__Action item__:
Make an exact copy of the listing, without images.

__Input__:
####################

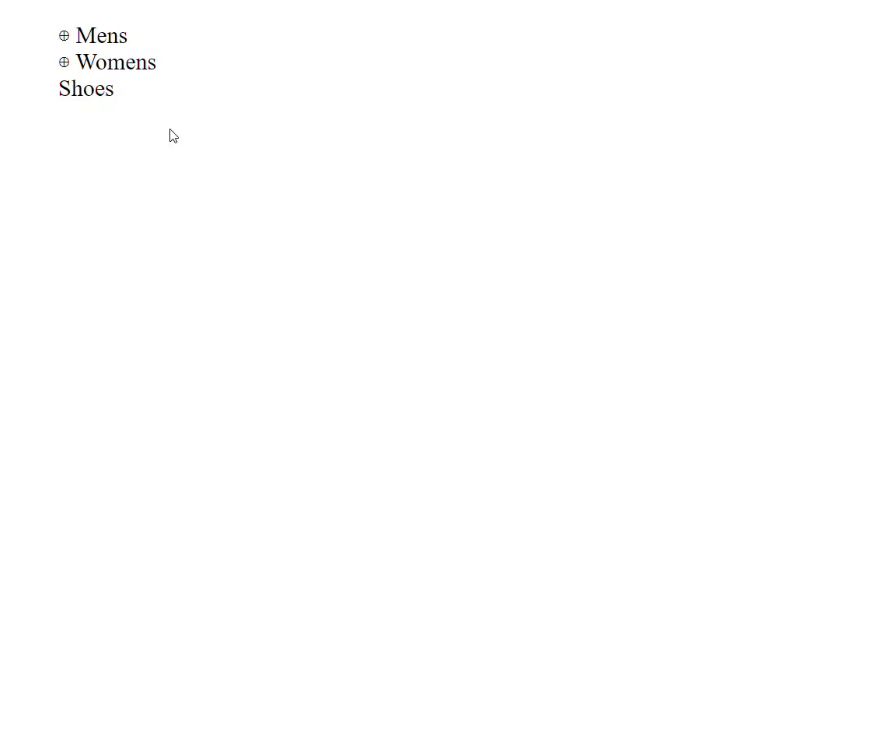
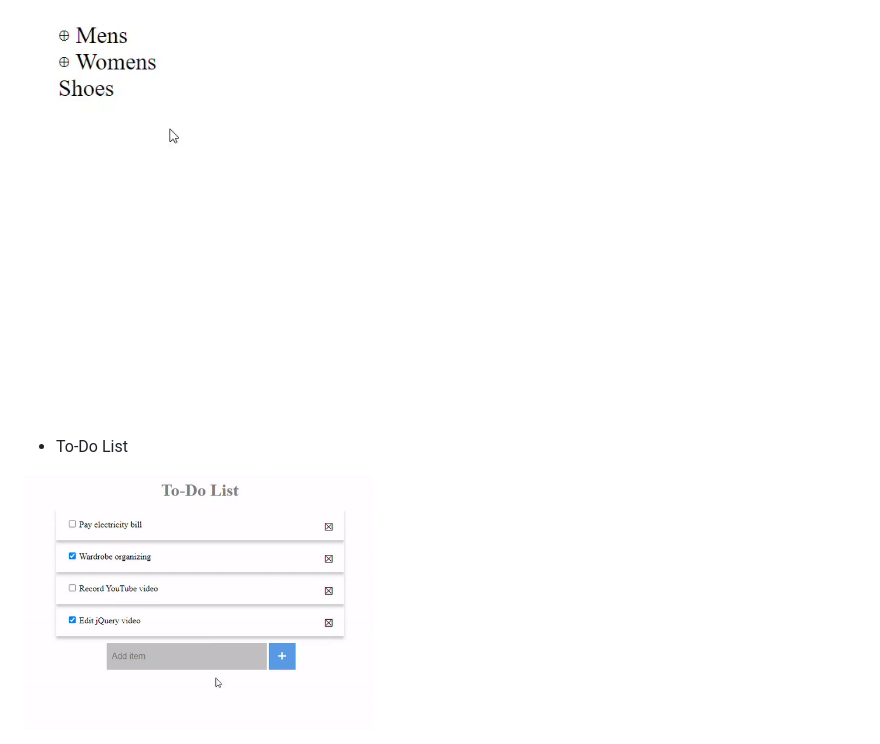
Before and after one commit to KeithMcGowan/jQuery-practice, a Markdown page: README.md, the part around the change. GitHub-like rendering; pictures changed too: gifs/to-do-list.gif (added); blank space fills up the shorter version.

Commit message:
To-do list project.

```diff
--- a/README.md
+++ b/README.md
@@ -72,3 +72,7 @@ NOTE: The `/ajax` folder is purely code.  It does not connect to an acutal serve
 - Tree View
 
 <img src="https://github.com/KeithMcGowan/jQuery-practice/blob/master/gifs/tree-view.gif" alt="Tree view project" width=350 />
+
+- To-Do List
+
+<img src="https://github.com/KeithMcGowan/jQuery-practice/blob/master/gifs/to-do-list.gif" alt="To-do list project" width=350 />
```
Also changed, not shown: 1 other file.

####################

__Reply__:
Before and after one commit to KeithMcGowan/jQuery-practice, a Markdown page: README.md, the part around the change. GitHub-like rendering; pictures changed too: gifs/to-do-list.gif (added); blank space fills up the shorter version.

Commit message:
To-do list project.

```diff
--- a/README.md
+++ b/README.md
@@ -72,3 +72,7 @@ NOTE: The `/ajax` folder is purely code.  It does not connect to an acutal serve
 - Tree View
 
 <img src="https://github.com/KeithMcGowan/jQuery-practice/blob/master/gifs/tree-view.gif" alt="Tree view project" width=350 />
+
+- To-Do List
+
+<img src="https://github.com/KeithMcGowan/jQuery-practice/blob/master/gifs/to-do-list.gif" alt="To-do list project" width=350 />
```
Also changed, not shown: 1 other file.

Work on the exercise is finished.